Goal of the exercise
Count how many lines of the data include "ttgo". The answer is that number and nothing else.

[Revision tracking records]
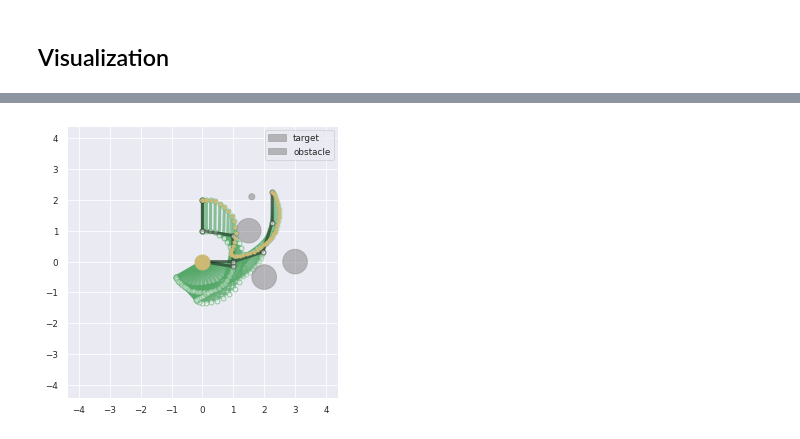
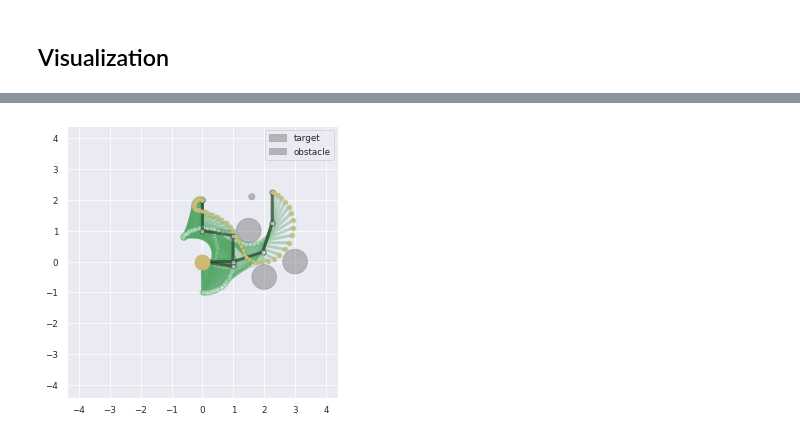
Before and after one commit to idiap/ttgo, a Jupyter notebook: toy_robots/planar_manipulator_reaching_noTask.ipynb, the cells around one changed output, grey strips where cells are left out. Cells and saved outputs as stored; diff of their text form; code cells hidden in the pictures.

```diff
--- a/toy_robots/planar_manipulator_reaching_noTask.ipynb
+++ b/toy_robots/planar_manipulator_reaching_noTask.ipynb
@@ -59,7 +68,7 @@ costPlanarManipulator = PlanarManipulatorCost(robot,p2p_motion=p2p_motion,x_obst
 Define the domain and the cost functions
 # %%
 # Pick and place location (via-points: x_1 and x_2)
-domain_w = [torch.linspace(min_theta,max_theta,d0_w)]*(K*n_joints)
+domain_w = [torch.linspace(min_theta,max_theta,d0_w).to(device)]*(K*n_joints)
 def cost(x):
     return costPlanarManipulator.cost_j2j(x,theta_0,theta_3)[:,0]
 
@@ -88,0 +83,5 @@ Did 24150 function evaluations, which took 64.19s (376.3 evals/s)
+# %%
+
+tt_model = tt_utils.cross_approximate(fcn=pdf,  domain=domain,
+                            rmax=200, nswp=2, eps=1e-3, verbose=True,
+                            kickrank=5, val_size=1, device=device)
@@ -89,9 +94,19 @@ Did 24150 function evaluations, which took 64.19s (376.3 evals/s)
+# %%
+# This step is not necessary but it will likely improve the quality of solution at little computation cost
+# Refine the discretization and interpolate the model to have finer discretization
+import tt_utils
+tt_model_new, domain_new  =  tt_utils.refine_approximation(tt_model=tt_model.clone(),
+                                                               domain=domain,
+                                                               site_list=torch.arange(len(domain)),
+                                                               scale_factor=10, device=device)
+
+ttgo = TTGO(domain=[x.to(device) for x in domain_new], tt_model=tt_model_new.to(device), cost=cost, device=device)
 # %% [markdown]
 ## Visualization
 # %%
-# samples, samples_idx = ttgo.sample_random(n_samples=1000, x_task=x_task)
-samples, samples_idx = ttgo.sample(n_samples=100,alpha=0.9,norm=1)
-state_tt_k = ttgo.choose_top_k_sample(samples,k=10)
+# samples= ttgo.sample_random(n_samples=100)
+samples = ttgo.sample_tt(n_samples=10,alpha=0.99)
+state_tt_k = ttgo.choose_top_k_sample(samples,k=2)[0]
 
 state_tt_opt_k = 1*state_tt_k
 for i in range(state_tt_k.shape[0]):
@@ -123,12 +130,12 @@ key_loc_t,joint_loc_t, ee_loc_t, theta_ee_t = robot.forward_kin(theta_t.view(-1,
 joint_loc_t = joint_loc_t.view(batch_size,-1,n_joints+1,2)
 # joint_loc_t.shape
 # %%
-joint_loc = joint_loc_t[0]
-x_obst_np = [x.numpy() for x in x_obst]
-link_lengths_np = link_lengths.numpy()
+joint_loc = joint_loc_t[0].cpu()
+x_obst_np = [x.cpu().numpy() for x in x_obst]
+link_lengths_np = link_lengths.cpu().numpy()
 plt=plot_chain(joint_loc=joint_loc, link_lengths=link_lengths_np, x_obst=x_obst_np, r_obst=r_obst, rect_patch=[], x_target=[],
        batch=True, figsize=5, skip_frame=2, title=None, save_as=None, color_intensity=0.9, motion=True, alpha=0.,
            contrast=0.4, idx_highlight=[0,int(joint_loc.shape[0]-1)], lw=3, task='reaching')
 plt.savefig("reach-2d-no-task-1.png",dpi=300, pad_inches=0.01,bbox_inches='tight' )
 # %% [output]
-[figure, old version]
+[figure, new version]
```
Also changed, not shown: parts of 7 cells of this notebook, 11 other files.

Output
8